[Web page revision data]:
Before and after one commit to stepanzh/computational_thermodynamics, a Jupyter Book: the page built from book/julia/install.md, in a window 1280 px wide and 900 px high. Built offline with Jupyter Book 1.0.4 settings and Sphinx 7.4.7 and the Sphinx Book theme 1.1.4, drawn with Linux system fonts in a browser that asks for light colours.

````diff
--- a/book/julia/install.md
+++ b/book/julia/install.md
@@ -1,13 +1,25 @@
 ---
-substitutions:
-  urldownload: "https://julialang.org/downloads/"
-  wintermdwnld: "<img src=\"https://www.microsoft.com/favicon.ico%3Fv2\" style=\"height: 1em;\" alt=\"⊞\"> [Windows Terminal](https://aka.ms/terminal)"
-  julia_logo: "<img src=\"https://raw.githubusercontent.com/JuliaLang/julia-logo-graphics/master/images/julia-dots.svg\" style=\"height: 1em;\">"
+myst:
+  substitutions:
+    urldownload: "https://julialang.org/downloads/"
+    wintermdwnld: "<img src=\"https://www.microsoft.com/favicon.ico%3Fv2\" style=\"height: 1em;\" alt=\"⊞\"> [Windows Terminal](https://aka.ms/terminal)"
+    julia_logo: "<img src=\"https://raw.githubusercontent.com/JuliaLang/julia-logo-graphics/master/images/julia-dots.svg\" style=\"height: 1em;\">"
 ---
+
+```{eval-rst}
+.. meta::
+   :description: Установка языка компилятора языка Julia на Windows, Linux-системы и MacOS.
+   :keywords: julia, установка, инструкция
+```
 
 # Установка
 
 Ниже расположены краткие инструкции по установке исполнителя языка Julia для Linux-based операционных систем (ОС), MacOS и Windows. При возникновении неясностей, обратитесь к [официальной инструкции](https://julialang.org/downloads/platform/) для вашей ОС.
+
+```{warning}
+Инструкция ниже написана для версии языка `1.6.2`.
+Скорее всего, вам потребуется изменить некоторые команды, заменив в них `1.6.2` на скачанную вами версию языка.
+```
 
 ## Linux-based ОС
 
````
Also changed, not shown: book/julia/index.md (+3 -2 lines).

[Work item]:
Lines with "logo": return each one from the data above.

[Answer to this problem]:
-  julia_logo: "<img src=\"https://raw.githubusercontent.com/JuliaLang/julia-logo-graphics/master/images/julia-dots.svg\" style=\"height: 1em;\">"
+    julia_logo: "<img src=\"https://raw.githubusercontent.com/JuliaLang/julia-logo-graphics/master/images/julia-dots.svg\" style=\"height: 1em;\">"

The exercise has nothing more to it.